May 21, 2021

What You Need To Know About The Morning-After Pill

The morning-after pill is a common form of contraception, but how does it work? How is it safe to use? How often should women use it? The “morning-after pill” is one of many types of birth control, with its own side effects and risks. However, it should not be your primary form of birth control. Here’s what you need to know about this pill. 

Morning-After Pill: A Popular Plan B

What even is the “morning after pill”? This form of contraception is exactly what the popular name brand suggests—a plan B when you need it. The keyword here, however, is need. The morning-after pill is an emergency contraceptive and should not be your regular method of birth control

Suppose you’ve had unprotected sex, or your primary method of birth control method has failed. In that case, emergency contraception is up to 87% effective if taken as directed and within 72 hours after you’ve had sex. Morning-after pills contain either levonorgestrel (Plan B One-Step, Aftera, others) or ulipristal acetate (ella).

How Does The Morning-After Pill Work?

To understand how this method of birth control works, let’s go back to the basics of the female reproductive system. When you have sex, your chances of getting pregnant are greatest in the two days leading up to and including ovulation, when your body releases an egg. An egg lives for 24 hours, and sperm can live for up to three to five days. Therefore conception can occur several days after sex. 

The morning-after pill works by delaying the increase in the hormone that starts ovulation. By delaying or stopping the egg from being released, the sperm can’t reach the egg, preventing you from getting pregnant.
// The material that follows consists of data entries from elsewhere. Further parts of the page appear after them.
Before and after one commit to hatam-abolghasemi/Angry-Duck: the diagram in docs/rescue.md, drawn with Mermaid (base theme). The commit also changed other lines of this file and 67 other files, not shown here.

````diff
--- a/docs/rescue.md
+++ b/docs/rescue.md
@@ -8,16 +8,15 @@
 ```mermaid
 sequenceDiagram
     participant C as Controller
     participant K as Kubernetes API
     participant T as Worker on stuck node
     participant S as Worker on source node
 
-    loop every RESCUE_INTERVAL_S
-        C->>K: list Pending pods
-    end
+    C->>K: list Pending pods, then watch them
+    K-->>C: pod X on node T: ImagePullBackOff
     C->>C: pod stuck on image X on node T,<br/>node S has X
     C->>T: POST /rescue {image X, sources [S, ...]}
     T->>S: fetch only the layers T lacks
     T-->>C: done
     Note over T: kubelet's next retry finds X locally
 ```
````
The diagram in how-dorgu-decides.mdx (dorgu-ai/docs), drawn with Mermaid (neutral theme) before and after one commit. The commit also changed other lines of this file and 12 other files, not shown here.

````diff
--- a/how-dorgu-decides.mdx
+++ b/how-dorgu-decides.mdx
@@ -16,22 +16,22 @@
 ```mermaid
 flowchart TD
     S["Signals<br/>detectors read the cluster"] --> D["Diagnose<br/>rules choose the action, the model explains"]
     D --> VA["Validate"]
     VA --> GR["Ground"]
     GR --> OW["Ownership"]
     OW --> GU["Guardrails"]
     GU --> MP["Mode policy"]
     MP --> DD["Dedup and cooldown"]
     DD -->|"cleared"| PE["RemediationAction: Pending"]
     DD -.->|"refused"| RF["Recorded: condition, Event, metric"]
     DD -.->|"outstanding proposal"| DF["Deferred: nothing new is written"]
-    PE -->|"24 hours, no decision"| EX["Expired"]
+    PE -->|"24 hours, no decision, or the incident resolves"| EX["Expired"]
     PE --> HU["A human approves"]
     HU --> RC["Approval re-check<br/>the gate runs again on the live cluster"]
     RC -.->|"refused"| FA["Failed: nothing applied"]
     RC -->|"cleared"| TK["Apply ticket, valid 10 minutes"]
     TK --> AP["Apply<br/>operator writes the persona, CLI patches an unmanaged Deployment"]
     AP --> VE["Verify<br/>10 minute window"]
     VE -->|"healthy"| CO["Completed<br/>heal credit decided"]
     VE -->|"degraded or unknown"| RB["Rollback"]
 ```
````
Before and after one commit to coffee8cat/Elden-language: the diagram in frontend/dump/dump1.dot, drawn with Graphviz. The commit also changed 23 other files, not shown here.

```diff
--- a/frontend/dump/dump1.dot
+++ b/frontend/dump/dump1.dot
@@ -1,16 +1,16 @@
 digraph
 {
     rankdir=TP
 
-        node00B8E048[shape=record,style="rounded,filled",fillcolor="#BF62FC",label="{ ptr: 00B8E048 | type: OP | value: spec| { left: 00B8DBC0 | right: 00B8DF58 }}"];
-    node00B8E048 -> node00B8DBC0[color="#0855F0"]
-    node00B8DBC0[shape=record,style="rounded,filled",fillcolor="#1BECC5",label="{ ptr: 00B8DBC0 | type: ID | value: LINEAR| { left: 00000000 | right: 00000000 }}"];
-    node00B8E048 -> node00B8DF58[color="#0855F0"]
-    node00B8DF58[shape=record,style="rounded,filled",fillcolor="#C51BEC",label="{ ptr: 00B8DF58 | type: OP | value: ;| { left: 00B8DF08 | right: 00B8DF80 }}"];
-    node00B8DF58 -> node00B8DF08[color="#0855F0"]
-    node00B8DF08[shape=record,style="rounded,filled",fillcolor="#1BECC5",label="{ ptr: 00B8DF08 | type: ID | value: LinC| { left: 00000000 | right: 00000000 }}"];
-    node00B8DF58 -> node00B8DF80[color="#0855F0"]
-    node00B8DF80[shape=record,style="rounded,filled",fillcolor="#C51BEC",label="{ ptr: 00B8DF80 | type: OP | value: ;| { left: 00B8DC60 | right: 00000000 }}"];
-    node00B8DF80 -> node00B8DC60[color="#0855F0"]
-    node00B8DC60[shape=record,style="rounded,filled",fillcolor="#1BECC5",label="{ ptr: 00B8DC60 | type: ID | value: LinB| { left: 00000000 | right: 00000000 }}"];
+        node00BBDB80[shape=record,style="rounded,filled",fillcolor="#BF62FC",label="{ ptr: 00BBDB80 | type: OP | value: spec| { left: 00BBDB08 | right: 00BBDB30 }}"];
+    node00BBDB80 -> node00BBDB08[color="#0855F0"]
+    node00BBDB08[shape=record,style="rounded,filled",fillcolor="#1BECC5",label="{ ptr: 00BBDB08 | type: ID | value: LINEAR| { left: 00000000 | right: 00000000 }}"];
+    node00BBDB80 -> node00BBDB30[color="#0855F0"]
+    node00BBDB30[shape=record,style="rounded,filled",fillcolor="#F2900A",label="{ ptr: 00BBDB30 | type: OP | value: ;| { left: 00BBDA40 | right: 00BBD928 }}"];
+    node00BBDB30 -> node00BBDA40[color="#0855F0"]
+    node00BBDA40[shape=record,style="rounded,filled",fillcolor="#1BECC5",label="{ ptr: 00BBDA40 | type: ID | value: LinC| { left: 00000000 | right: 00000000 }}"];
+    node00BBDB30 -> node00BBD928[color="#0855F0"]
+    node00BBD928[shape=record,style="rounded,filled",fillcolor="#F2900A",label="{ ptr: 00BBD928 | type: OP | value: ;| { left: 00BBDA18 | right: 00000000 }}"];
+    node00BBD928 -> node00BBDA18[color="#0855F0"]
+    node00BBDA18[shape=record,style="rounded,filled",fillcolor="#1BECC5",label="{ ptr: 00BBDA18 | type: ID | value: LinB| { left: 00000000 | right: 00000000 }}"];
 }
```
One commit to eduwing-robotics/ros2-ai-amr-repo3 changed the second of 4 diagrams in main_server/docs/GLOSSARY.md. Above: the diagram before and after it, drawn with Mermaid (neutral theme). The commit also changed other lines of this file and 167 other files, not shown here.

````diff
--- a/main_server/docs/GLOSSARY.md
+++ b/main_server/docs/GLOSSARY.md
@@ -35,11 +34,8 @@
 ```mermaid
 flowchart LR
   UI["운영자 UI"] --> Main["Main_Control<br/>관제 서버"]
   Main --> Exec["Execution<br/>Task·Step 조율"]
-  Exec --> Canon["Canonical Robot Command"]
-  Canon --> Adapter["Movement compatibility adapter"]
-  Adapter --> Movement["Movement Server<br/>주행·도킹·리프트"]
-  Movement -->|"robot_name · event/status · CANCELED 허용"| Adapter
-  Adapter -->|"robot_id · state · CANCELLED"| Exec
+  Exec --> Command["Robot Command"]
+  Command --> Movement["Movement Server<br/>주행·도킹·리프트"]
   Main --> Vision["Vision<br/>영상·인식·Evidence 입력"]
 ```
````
Therefore, you need to take the morning-after pill before you have that hormone surge. 

The pill’s effectiveness decreases the closer you take it to your ovulation period, and it is not effective if you take the pill after fertilization. This is why this birth control pill is notoriously named after the optimal time to take it—the morning after you have sex. 

Birth Control Side Effects

Here are some common side effects of this birth control, which typically last only a few days:

  • Nausea or vomiting
  • Dizziness
  • Fatigue
  • Headache
  • Breast tenderness
  • Bleeding between periods or heavier menstrual bleeding
  • Lower abdominal pain or cramps

While these side effects are usually nothing to worry about, if you vomit within two hours after taking the pill, ask your health care provider if you should take another dose. In addition, you shouldn’t have sex until you start another method of birth control. The morning-after pill doesn’t offer lasting protection from pregnancy. If you have unprotected sex in the days and weeks after taking the morning-after pill, you’re still at risk of becoming pregnant. 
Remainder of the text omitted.